When the mother took the child into the treatment room, he kicked and screamed. When she restrained him so that the doctor could give him the life-saving immunization injection, he fought the mother, kicking and biting her.

The child was no doubt bewildered. "Why is my mother, who loves and protects me, collaborating with this horrible person who always hurts me?" The child had no way of understanding the purpose of this painful procedure.

The doctor left after administering the injection, and the child promptly embraced the mother, whimpering in her arms. But why did the child turn to his mother for security? Wasn't she the one who had turned against him and joined with the enemy to hurt him? Yes, indeed. Nevertheless, the child knew that his mother loved him and would protect him, although he could not make any sense of her complicity in hurting him.

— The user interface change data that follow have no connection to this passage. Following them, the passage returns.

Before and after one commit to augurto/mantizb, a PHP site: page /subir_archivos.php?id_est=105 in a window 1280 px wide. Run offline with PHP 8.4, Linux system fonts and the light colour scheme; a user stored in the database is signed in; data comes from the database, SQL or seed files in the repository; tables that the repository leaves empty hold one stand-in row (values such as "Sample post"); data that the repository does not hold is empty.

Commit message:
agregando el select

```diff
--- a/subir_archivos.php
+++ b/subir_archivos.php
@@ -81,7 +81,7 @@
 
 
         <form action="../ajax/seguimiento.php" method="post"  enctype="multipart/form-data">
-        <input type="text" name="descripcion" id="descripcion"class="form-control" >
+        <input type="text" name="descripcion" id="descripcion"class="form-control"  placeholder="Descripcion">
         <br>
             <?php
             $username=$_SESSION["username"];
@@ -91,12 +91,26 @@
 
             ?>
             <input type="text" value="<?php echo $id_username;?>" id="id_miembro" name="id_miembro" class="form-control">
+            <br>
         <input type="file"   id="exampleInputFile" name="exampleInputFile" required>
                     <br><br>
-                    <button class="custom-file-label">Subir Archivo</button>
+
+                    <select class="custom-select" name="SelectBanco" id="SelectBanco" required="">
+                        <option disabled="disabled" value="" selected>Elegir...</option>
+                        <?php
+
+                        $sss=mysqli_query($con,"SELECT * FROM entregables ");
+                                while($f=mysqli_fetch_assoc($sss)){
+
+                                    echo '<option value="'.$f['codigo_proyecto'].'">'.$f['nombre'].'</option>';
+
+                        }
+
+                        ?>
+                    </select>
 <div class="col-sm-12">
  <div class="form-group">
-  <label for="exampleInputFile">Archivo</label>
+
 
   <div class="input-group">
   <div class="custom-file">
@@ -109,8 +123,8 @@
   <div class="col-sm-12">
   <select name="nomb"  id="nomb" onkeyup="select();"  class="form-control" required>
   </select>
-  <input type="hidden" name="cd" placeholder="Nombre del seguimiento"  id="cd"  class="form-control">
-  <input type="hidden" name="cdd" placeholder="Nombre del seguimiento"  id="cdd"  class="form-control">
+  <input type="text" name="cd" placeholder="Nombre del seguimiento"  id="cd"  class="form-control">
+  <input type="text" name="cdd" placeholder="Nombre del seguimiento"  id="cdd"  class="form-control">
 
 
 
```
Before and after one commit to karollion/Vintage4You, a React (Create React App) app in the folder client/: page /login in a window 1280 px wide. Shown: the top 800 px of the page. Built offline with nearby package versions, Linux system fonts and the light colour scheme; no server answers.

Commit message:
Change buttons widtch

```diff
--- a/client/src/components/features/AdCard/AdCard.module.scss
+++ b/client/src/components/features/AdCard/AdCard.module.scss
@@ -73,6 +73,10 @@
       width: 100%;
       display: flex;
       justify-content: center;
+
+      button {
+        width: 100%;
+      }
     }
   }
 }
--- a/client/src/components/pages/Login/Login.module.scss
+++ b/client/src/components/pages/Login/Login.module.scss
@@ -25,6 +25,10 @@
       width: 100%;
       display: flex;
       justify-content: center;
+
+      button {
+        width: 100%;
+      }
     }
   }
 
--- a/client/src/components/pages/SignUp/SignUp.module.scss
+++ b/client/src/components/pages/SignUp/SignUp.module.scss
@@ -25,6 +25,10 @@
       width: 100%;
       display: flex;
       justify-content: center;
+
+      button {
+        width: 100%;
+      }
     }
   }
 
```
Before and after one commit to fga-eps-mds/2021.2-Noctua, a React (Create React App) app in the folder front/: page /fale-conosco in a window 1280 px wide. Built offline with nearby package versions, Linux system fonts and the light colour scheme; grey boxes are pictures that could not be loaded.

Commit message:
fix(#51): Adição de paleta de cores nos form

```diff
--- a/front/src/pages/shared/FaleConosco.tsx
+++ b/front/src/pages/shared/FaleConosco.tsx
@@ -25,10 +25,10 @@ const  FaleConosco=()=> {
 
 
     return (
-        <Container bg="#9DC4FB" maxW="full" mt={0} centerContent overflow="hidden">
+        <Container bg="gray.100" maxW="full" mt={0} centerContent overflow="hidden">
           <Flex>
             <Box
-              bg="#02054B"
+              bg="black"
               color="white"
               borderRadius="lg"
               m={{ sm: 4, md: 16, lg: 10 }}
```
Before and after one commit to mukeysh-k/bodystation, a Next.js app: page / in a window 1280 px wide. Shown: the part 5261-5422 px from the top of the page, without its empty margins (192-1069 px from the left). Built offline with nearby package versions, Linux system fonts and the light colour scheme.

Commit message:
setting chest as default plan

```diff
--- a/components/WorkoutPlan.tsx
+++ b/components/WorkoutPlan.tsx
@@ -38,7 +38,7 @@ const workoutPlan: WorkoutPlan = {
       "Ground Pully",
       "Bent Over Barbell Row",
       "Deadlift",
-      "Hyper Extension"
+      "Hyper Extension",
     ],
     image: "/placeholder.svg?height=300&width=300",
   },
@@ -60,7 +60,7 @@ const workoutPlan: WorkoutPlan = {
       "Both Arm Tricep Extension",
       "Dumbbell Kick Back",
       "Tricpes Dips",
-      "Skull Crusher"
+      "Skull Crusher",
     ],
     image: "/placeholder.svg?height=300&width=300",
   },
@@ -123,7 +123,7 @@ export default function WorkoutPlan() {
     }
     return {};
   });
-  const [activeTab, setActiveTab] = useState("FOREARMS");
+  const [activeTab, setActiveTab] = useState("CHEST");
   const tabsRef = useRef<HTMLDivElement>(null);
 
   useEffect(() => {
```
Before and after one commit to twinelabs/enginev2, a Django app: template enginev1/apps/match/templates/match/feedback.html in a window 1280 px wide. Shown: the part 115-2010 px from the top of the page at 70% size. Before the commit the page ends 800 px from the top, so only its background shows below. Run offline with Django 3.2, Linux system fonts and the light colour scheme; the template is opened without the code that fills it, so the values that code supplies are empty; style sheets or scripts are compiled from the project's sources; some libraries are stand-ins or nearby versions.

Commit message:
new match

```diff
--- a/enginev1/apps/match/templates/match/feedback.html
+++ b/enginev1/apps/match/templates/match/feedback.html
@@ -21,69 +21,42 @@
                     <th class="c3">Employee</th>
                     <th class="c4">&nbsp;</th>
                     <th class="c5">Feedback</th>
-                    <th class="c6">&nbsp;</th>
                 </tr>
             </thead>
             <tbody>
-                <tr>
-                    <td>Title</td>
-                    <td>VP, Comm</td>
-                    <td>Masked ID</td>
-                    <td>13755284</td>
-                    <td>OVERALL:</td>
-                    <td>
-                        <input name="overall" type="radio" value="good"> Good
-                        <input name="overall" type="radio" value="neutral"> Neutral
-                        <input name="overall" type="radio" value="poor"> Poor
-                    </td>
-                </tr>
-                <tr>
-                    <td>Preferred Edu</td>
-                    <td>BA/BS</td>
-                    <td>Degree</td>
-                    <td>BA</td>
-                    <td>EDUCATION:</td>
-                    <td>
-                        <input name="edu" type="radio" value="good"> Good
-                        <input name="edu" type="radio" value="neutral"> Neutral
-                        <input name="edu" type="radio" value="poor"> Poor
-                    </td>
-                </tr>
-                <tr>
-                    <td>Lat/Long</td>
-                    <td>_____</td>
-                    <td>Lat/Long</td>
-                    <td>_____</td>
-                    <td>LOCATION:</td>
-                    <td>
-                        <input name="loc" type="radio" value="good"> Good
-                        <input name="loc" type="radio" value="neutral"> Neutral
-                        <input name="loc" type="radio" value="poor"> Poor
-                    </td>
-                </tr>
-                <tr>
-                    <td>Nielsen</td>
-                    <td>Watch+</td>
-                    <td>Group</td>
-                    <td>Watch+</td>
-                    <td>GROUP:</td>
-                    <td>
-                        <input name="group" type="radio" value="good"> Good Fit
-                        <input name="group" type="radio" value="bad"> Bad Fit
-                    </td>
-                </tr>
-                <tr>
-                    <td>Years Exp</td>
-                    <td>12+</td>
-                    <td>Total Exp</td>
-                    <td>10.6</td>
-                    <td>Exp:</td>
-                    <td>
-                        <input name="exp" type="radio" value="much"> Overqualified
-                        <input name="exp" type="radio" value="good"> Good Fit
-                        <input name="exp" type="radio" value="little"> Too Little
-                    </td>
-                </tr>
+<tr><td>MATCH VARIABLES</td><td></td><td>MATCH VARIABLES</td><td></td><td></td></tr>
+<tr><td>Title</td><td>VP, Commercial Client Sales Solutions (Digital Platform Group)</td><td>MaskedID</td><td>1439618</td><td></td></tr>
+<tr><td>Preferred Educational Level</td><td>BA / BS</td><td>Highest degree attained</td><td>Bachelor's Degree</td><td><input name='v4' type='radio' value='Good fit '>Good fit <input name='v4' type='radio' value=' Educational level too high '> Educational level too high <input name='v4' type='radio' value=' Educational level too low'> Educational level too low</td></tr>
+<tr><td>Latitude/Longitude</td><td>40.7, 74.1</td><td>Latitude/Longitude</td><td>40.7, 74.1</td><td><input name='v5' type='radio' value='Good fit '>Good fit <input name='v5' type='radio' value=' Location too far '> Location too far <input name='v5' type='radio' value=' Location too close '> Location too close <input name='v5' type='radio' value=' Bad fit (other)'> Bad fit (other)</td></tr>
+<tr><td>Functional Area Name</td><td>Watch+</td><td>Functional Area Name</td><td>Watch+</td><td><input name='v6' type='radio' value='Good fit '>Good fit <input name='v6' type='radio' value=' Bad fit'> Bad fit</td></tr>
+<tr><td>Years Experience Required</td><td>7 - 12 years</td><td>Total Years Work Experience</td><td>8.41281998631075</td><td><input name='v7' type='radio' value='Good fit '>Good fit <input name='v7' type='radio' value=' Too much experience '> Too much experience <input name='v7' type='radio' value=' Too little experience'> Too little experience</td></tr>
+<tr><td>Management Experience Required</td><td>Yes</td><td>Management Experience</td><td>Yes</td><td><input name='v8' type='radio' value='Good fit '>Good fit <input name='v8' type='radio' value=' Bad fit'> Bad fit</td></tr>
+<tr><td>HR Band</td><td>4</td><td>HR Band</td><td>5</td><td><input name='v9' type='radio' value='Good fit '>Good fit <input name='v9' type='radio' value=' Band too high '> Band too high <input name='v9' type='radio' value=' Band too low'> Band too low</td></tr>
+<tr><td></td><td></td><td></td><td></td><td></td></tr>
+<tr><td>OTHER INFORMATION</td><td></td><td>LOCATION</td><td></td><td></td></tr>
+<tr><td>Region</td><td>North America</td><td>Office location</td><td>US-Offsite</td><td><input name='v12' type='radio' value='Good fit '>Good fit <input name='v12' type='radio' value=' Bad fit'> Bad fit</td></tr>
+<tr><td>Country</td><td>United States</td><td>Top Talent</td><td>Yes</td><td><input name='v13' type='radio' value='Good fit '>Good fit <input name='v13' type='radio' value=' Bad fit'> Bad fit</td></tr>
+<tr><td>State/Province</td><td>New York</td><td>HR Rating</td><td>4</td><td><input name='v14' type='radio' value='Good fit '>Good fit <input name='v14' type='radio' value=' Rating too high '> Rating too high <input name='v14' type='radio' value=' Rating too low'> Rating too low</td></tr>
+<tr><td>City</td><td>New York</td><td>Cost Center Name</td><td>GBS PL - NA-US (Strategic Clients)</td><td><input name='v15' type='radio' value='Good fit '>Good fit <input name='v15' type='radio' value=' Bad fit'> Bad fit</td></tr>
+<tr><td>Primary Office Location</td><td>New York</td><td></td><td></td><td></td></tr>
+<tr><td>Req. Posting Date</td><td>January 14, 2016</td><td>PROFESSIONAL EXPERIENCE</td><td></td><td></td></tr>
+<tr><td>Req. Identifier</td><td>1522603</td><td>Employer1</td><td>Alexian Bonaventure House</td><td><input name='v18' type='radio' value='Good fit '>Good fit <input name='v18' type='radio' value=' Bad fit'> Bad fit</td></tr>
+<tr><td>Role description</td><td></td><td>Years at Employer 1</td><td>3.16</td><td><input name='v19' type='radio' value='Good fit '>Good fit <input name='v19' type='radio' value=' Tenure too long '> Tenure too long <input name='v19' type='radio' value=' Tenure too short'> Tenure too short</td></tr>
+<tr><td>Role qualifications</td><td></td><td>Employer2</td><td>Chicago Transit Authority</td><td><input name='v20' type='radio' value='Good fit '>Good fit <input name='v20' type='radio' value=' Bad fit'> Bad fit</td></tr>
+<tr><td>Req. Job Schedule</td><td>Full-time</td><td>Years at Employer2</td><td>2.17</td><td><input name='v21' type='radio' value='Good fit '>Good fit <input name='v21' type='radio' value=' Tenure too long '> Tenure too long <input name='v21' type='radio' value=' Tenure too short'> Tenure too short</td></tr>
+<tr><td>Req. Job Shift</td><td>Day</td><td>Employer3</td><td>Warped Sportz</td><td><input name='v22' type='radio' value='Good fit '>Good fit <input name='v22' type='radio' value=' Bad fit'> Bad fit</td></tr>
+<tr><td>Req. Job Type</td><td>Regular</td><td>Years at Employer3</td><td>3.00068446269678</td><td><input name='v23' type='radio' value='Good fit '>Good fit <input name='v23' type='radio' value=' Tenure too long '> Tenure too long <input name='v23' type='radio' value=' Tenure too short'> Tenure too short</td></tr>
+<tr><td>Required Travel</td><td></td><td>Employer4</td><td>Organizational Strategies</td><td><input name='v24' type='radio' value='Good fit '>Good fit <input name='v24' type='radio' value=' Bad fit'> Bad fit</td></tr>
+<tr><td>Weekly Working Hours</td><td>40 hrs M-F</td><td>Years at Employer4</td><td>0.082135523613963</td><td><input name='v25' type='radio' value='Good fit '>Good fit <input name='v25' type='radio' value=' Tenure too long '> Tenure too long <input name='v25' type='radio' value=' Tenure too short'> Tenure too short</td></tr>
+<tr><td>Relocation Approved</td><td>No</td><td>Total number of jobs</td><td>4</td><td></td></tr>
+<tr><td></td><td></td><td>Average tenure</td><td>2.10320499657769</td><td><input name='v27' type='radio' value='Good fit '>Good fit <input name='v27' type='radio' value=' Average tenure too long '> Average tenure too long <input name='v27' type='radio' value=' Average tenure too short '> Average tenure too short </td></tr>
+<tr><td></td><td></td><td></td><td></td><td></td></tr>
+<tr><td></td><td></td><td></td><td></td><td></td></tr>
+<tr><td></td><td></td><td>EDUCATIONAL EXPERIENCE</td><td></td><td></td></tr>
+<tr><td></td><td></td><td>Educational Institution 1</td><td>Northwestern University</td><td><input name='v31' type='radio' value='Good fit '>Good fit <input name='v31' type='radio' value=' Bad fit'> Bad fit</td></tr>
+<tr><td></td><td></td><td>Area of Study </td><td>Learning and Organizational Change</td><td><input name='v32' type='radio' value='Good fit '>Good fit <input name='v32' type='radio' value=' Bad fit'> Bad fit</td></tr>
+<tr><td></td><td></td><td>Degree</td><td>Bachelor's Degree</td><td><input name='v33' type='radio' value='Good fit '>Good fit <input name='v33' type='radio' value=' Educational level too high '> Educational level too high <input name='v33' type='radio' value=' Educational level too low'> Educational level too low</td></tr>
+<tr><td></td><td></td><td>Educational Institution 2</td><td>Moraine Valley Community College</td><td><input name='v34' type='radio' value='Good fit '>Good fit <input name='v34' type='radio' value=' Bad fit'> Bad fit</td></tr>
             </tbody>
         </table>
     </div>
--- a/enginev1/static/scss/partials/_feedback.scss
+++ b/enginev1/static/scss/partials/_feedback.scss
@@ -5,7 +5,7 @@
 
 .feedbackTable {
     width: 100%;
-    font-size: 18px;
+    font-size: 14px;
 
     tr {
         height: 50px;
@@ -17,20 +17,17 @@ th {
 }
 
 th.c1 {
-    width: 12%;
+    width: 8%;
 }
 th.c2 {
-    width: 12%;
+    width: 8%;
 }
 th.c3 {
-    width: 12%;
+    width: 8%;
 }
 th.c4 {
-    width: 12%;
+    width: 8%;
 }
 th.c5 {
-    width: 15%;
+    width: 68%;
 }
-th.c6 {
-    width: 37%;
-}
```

When disaster strikes, we may be angry with G-d. But after the acute assault is over, we, like the infant, turn to the One Who we believe loves us, and ask for His protection.

I attended a meeting of recovering alcoholics, where each person spoke briefly about how sobriety had improved his or her life. The very last speaker said: "I have been sober for four years, and I wish I could tell you that my life has improved. My company downsized and I was let go. I have not been able to find a job. My wife divorced me and took custody of the children. I was unable to keep up the mortgage payments, and they foreclosed on my house. Last week the finance company repossessed my car. But I can't believe that G-d has brought me this far, only to walk out on me now".

Sometimes we may feel abandoned by G-d, but the very fact that we exist is testimony that He has not abandoned us.

Previously:

Knowing what to expect
Psychological fallout in the shadow of terrorism
Self-esteem in the face of world terrorism


Abraham J. Twerski, M.D. is a psychiatrist and ordained rabbi. He is the founder of the Gateway Rehabilitation Center in Pittsburgh, a leading center for addiction treatment. An Associate Professor of Psychiatry at the University of Pittsburgh School of Medicine, he is a prolific author, with some 30 books to his credit. He has recently launched a new 12 step program for self esteem development www.12steps2selfesteem.com Send your comments by clicking here.

© 2002, Abraham J. Twerski, M.D.